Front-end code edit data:
────────────────────────────────────────

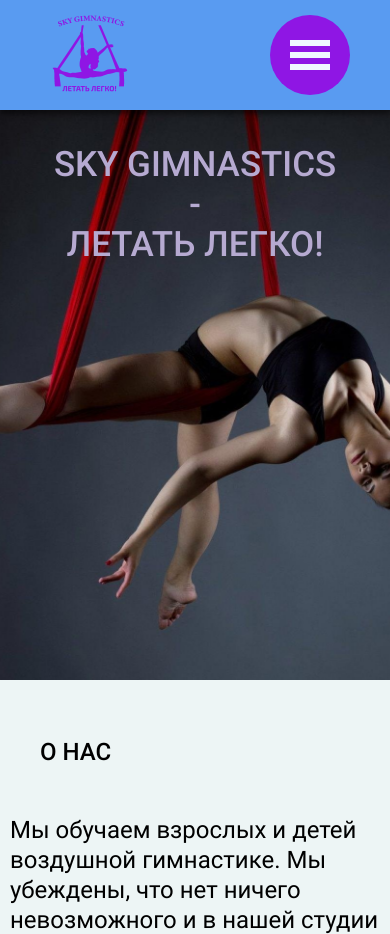
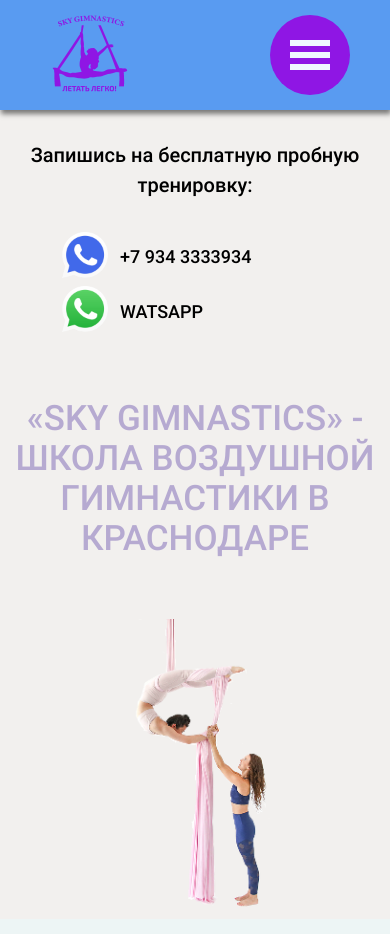
Before and after one commit to natastas/sky, a plain HTML site: page index.html in a window 390 px wide. Shown: the top 934 px of the page. Drawn offline with Linux system fonts and the light colour scheme.

Commit message:
mobile fix

```diff
--- a/blocks/benefits/benefits.css
+++ b/blocks/benefits/benefits.css
@@ -1,3 +1,3 @@
 .benefits {
-    background-color: bisque;
+    background-color: antiquewhite;
 }
--- a/blocks/burger-menu/burger-menu.css
+++ b/blocks/burger-menu/burger-menu.css
@@ -3,7 +3,7 @@
 }
 
 .burger-menu__button {
-    position: fixed;
+    position: absolute;
     top: 15px;
     right: 40px;
     z-index: 30;
--- a/blocks/header/header.css
+++ b/blocks/header/header.css
@@ -4,7 +4,8 @@
     -moz-box-shadow: 1px 4px 5px 0px rgba(0,0,0,0.5);
     box-shadow: 1px 4px 5px 0px rgba(0,0,0,0.5);
     height: 110px;
-    position: sticky;
+    /* position: sticky; */
+    position: relative;
     top: 0;
     z-index: 10;
 }
--- /dev/null
+++ b/blocks/main/__block-flex/main__block-flex.css
@@ -0,0 +1,6 @@
+.main__block-flex {
+    display: flex;
+    gap: 10px;
+    align-items: center;
+    padding-left: 50px;
+}
--- /dev/null
+++ b/blocks/main/__block-title/main__block-title.css
@@ -0,0 +1,8 @@
+.main__block-title {
+    font-style: normal;
+    font-weight: 500;
+    font-size: 20px;
+    line-height: 30px;
+    text-align: center;
+    padding-bottom: 10px;
+}
--- /dev/null
+++ b/blocks/main/__block/main__block.css
@@ -0,0 +1,11 @@
+.main__block {
+    display: none;
+    padding: 10px;
+    margin: 0 auto;
+}
+
+@media screen and (max-width: 600px) {
+    .main__block  {
+        display: grid;
+    }
+  }
--- a/blocks/main/__div/main__div.css
+++ b/blocks/main/__div/main__div.css
@@ -1,5 +1,7 @@
 .main__div {
-    width: 300px;
+    max-width: 1280px;
+    display: flex;
+    padding-top: 50px;
 }
 
 @media screen and (max-width: 600px) {
@@ -7,3 +9,10 @@
         margin: 0 auto;
     }
   }
+
+@media screen and (max-width: 806px) {
+    .main__div {
+        display: grid;
+        margin: 0 auto;
+    }
+  }
--- /dev/null
+++ b/blocks/main/__image/main__image.css
@@ -0,0 +1,36 @@
+.main__image {
+
+    max-width: 600px;
+    max-height: 600px;
+}
+
+@media screen and (max-width: 1100px) {
+    .main__image {
+        max-width: 500px;
+        max-height: 500px;
+    }
+  }
+
+@media screen and (max-width: 960px) {
+    .main__image {
+        max-width: 450px;
+        max-height: 450px;
+    }
+  }
+
+  @media screen and (max-width: 806px) {
+    .main__image {
+        max-width: 400px;
+        max-height: 400px;
+        margin: 0 auto ;
+    }
+  }
+
+  @media screen and (max-width: 420px) {
+    .main__image {
+        padding-top: 20px;
+        max-width: 300px;
+        max-height: 300px;
+        margin: 0 auto ;
+    }
+  }
--- /dev/null
+++ b/blocks/main/__phone-img/main__phone-img.css
@@ -0,0 +1,4 @@
+.main__phone-img {
+    width: 50px;
+    height: 50px;
+}
--- /dev/null
+++ b/blocks/main/__phone/main__phone.css
@@ -0,0 +1,8 @@
+.main__phone {
+    text-decoration: none;
+    color: black;
+    font-style: normal;
+    font-weight: 500;
+    font-size: 18px;
+    line-height: 20px;
+}
--- a/blocks/main/__title/main__title.css
+++ b/blocks/main/__title/main__title.css
@@ -2,22 +2,43 @@
     font-style: normal;
     font-weight: 500;
     font-size: 48px;
-    line-height: 60px;
+    line-height: 70px;
     padding: 0;
-    margin-left: 40px;
-    margin-top: 170px;
+    padding-left: 100px;
+    padding-bottom: 75px;
     text-align: center;
     color: #b6aad1;
+    margin: 0;
 }
 
-@media screen and (max-width: 600px) {
+@media screen and (max-width: 900px) {
     .main__title {
         margin: 0 auto;
         font-size: 35px;
         line-height: 40px;
+        padding-top: 85px;
+        padding-bottom: 35px;
+        height: 500px;
+        text-align: center;
+    }
+  }
+
+  @media screen and (max-width: 806px) {
+    .main__title {
+        max-width: 400px;
+        padding: 0;
+        height: 200px;
+    }
+  }
+
+/*   @media screen and (max-width: 500px) {
+    .main__title {
+
+        font-size: 26px;
+        line-height: 30px;
         padding-top: 35px;
         padding-bottom: 35px;
         height: 500px;
         text-align: center;
     }
-  }
+  }   */
--- /dev/null
+++ b/blocks/main/__wrapper/main__wrapper.css
@@ -0,0 +1,4 @@
+.main__wrapper {
+    max-width: 1280px;
+    margin: 0 auto;
+}
--- a/blocks/main/main.css
+++ b/blocks/main/main.css
@@ -1,11 +1,8 @@
 .main {
-    max-width: 1444px;
-    height: 1000px;
-    background: url('../../images/photo1.jpg') 50%/cover;
-    background-attachment: fixed;
+    background-color: rgb(242, 240, 238);
+    /* background: url('../../images/photo1.jpg') 50%/cover;
+    background-attachment: fixed; */
     background-repeat: no-repeat;
-
-    max-width: 1440px;
     margin: 0 auto;
 }
 
--- a/blocks/watsapp__button/watsapp__button.css
+++ b/blocks/watsapp__button/watsapp__button.css
@@ -8,7 +8,7 @@
     font-weight: 400;
     color: white;
     background: #0fe03c;
-    background: linear-gradient(90deg, rgb(21, 224, 38) 0%, rgb(14, 245, 33) 100%);
+    /* background: linear-gradient(90deg, rgb(21, 224, 38) 0%, rgb(14, 245, 33) 100%); */
     border: none;
     border-radius: 1000px;
     box-shadow: 12px 12px 24px rgba(79,209,197,.64);
@@ -44,3 +44,10 @@
     font-size: 18px;
   }
 }
+
+@media screen and (max-width: 500px) {
+  .watsapp__button {
+    font-size: 16px;
+
+  }
+}
--- a/index.css
+++ b/index.css
@@ -14,8 +14,15 @@
 @import url(blocks/main/main.css);
 @import url(blocks/watsapp__button/watsapp__button.css);
 @import url(blocks/watsapp__wrapper/watsapp__wrapper.css);
+@import url(blocks/main/__block-title/main__block-title.css);
 @import url(blocks/main/__title/main__title.css);
+@import url(blocks/main/__phone/main__phone.css);
+@import url(blocks/main/__phone-img/main__phone-img.css);
+@import url(blocks/main/__block/main__block.css);
+@import url(blocks/main/__image/main__image.css);
+@import url(blocks/main/__wrapper/main__wrapper.css);
 @import url(blocks/main/__div/main__div.css);
+@import url(blocks/main/__block-flex/main__block-flex.css);
 @import url(blocks/about/about.css);
 @import url(blocks/about/__wrapper/about__wrapper.css);
 @import url(blocks/about/__text/about__text.css);
--- a/index.html
+++ b/index.html
@@ -10,6 +10,8 @@
 </head>
 <body class="body">
     <div class="page">
+
+        <header class="header">
             <div class="burger-menu">
                 <a href="#" class="burger-menu__button">
                     <span class="burger-menu__lines"></span>
@@ -26,7 +28,6 @@
                     </div>
                 </nav>
             </div>
-        <header class="header">
             <div class="header__wrapper">
                 <img class="logo" src="images/skyLogo3.png">
                 <div class="header__menu">
@@ -43,11 +44,23 @@
         </header>
         <main class="main">
             <div class="main__wrapper">
+                <div class="main__block">
+                    <h3 class="main__block-title">Запишись на бесплатную пробную тренировку:</h3>
+                    <div class="main__block-flex">
+                        <a href="tel: +79343333934"><img class="main__phone-img" src="images/phone.png"></a>
+                        <a href="tel: +79343333934" class="main__phone">+7 934 3333934</a>
+                    </div>
+                    <div class="main__block-flex">
+                        <a href="https://wa.me/+79343333934"><img class="main__phone-img" src="images/wats.png"></a>
+                        <a href="https://wa.me/+79343333934" class="main__phone">WATSAPP</a>
+                    </div>
+                </div>
                 <div class="watsapp__wrapper">
                     <a href="https://wa.me/+79343333934"><button class="watsapp__button">Записаться на пробную тренировку</button></a>
                 </div>
                 <div class="main__div">
-                    <h1 class="main__title">SKY GIMNASTICS - <br> ЛЕТАТЬ ЛЕГКО!</h1>
+                    <h1 class="main__title">«SKY GIMNASTICS» - ШКОЛА ВОЗДУШНОЙ ГИМНАСТИКИ В КРАСНОДАРЕ</h1>
+                    <img src="images/pngwing.com.png" class="main__image">
                 </div>
             </div>
         </main>
@@ -89,7 +102,7 @@
                 <div class="coach__id-wrapper">
                     <div class="coach__id">
                         <h6 class="coach__name">Дударева Яна</h6>
-                        <img src="images/images.jpg" class="coach__image">
+                        <img src="images/yana.jpeg" class="coach__image">
                         <p class="coach__text"> Старший тренерю. Нужно больше информации. Нужно больше информации. Нужно больше информации. Нужно больше информации. Нужно больше информации.</p>
                     </div>
                     <div class="coach__id">
@@ -104,7 +117,7 @@
                     </div>
                     <div class="coach__id">
                         <h6 class="coach__name">Лайне Майя</h6>
-                        <img src="images/images.jpg" class="coach__image">
+                        <img src="images/girl.jpeg" class="coach__image">
                         <p class="coach__text"> Фитнес-тренер. Нужно больше информации. Нужно больше информации. Нужно больше информации. Нужно больше информации. Нужно больше информации. </p>
                     </div>
 
```
Also changed, not shown: images/girl.jpeg (added), images/yana.jpeg (added). Lines whose indentation alone changed are shown as unchanged.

────────────────────────────────────────

◆ Task requirements
Counting only those lines of the data above where the word "burger" appears, give the number and nothing more.

◆ Exercise result
6